There’s more to the Crystal Valley trail story |

There’s more to the Crystal Valley trail story

Scott Condon is making an apples-to-oranges comparison when he puts Wilderness Workshop and the Crystal Valley Environmental Protection Association into the same category of “prominent environmental organizations” (“Crystal Valley trail debate exposes rift among Carbondale-Redstone environmentalists,” Dec. 21, The Aspen Times).

CVEPA board member Peter Westcott’s off-highway trail development stance, while waxing poetical about his lifelong tenure as an environmentalist, was almost as curious as his accusations of Wilderness Workshop being bought off by donations. Perhaps Condon should have done a little investigative journalism for this article and asked CVEPA’s resigning members what caused their disillusionment.

As well, it may have been good journalism to disclose that Dale Will (yes, the same Dale Will of Pitkin County Open Space and Trails) is a longtime CVEPA board member and past president. Is there any question about where the allegiance falls in this so called environmental organization? Yet another CVEPA board member stood up at this same Board of County Commissioners meeting to boast about the lack of wildlife in the Bear Gulch area as added incentive for the off-highway trail alignment that would invade this abundant and precious habitat.
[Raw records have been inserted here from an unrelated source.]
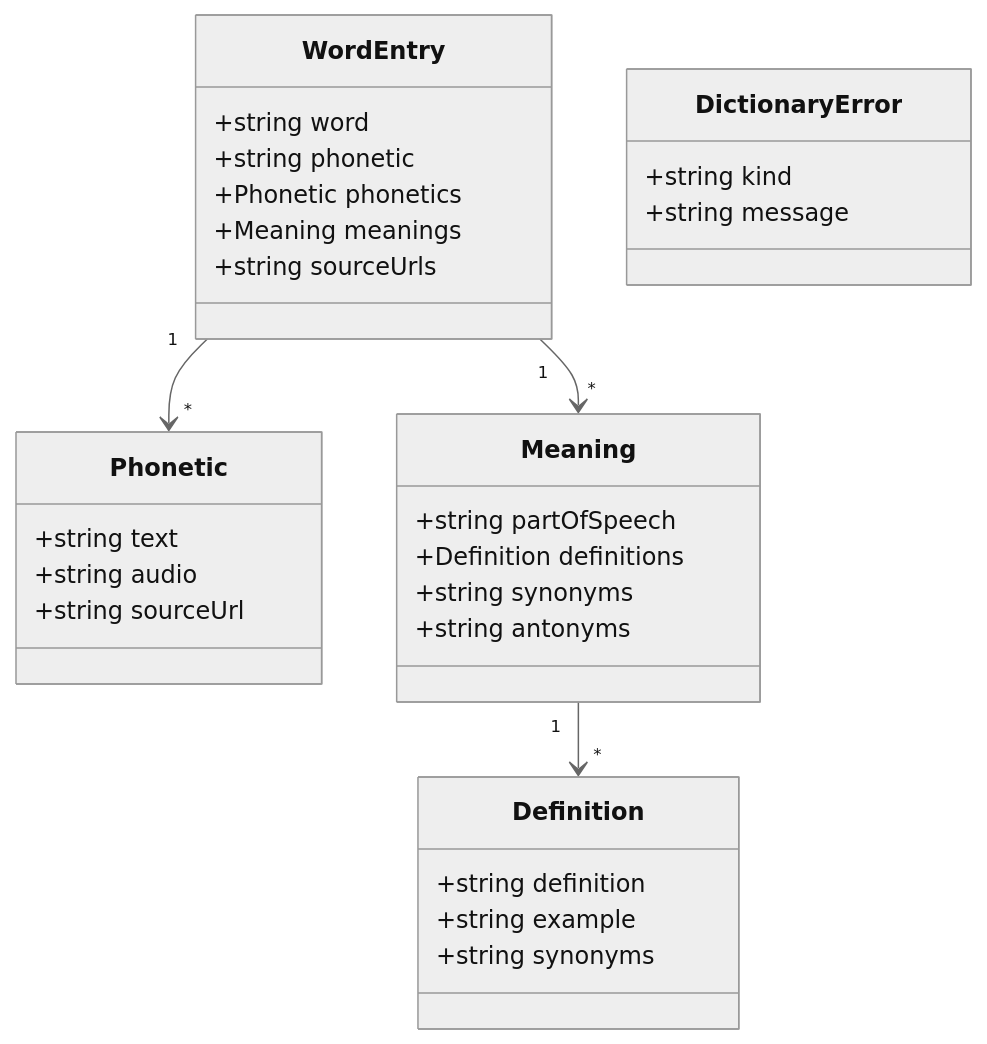
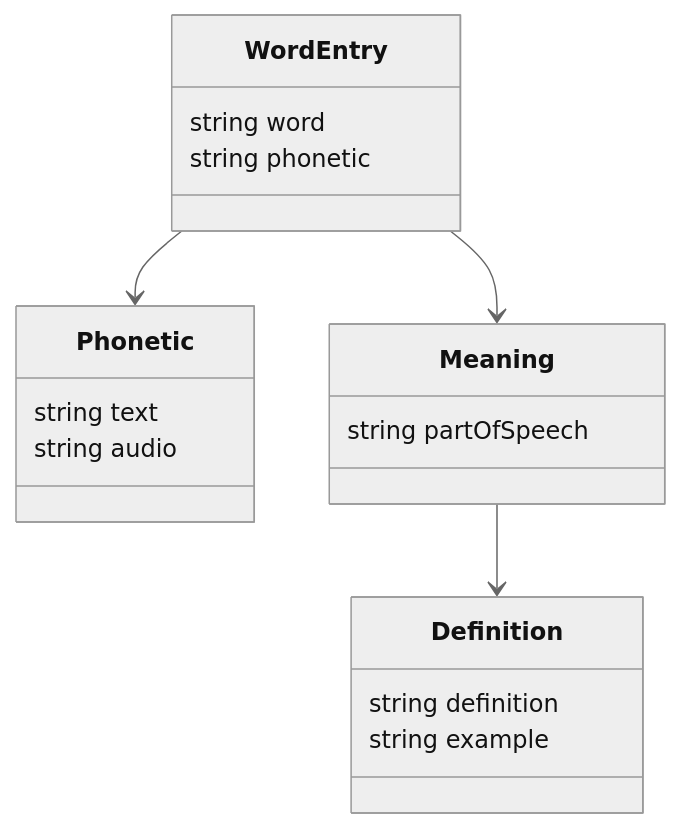
The fourth of 4 diagrams in docs/data-flow.md (Irere123/expo-template), drawn with Mermaid (neutral theme) before and after one commit. The commit also changed other lines of this file and 5 other files, not shown here.

First line of the commit message:
docs: tighten prose and make diagrams Excalidraw-friendly

````diff
--- a/docs/data-flow.md
+++ b/docs/data-flow.md
@@ -135,33 +51,21 @@
 ```mermaid
 classDiagram
-    class WordEntry {
-        +string word
-        +string phonetic
-        +Phonetic phonetics
-        +Meaning meanings
-        +string sourceUrls
-    }
-    class Phonetic {
-        +string text
-        +string audio
-        +string sourceUrl
-    }
-    class Meaning {
-        +string partOfSpeech
-        +Definition definitions
-        +string synonyms
-        +string antonyms
-    }
-    class Definition {
-        +string definition
-        +string example
-        +string synonyms
-    }
-    class DictionaryError {
-        +string kind
-        +string message
-    }
-    WordEntry "1" --> "*" Phonetic
-    WordEntry "1" --> "*" Meaning
-    Meaning "1" --> "*" Definition
+  class WordEntry {
+    string word
+    string phonetic
+  }
+  class Phonetic {
+    string text
+    string audio
+  }
+  class Meaning {
+    string partOfSpeech
+  }
+  class Definition {
+    string definition
+    string example
+  }
+  WordEntry --> Phonetic
+  WordEntry --> Meaning
+  Meaning --> Definition
 ```
````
To quote, “I was just up there last week and there was no wildlife at all! Nothing!” Is this shortsighted anecdotal assessment of wildlife habitat the words of the leader of an environmental organization? Contrast this to the moving words of Wilderness Workshop Board member Karin Teague, who encouraged the BOCC to re-evaluate the trail plan in this present and very grave environmental climate complete with devastating wildfires and barely existent stream flows. Finally, by discrediting Wildnerness Workshop, Westcott can conveniently discredit the results of Rick Thompson’s wildlife study, an absolute must for this self-proclaimed environmentalist to feel justified to push for a self serving trail alignment.

Edie Engstrom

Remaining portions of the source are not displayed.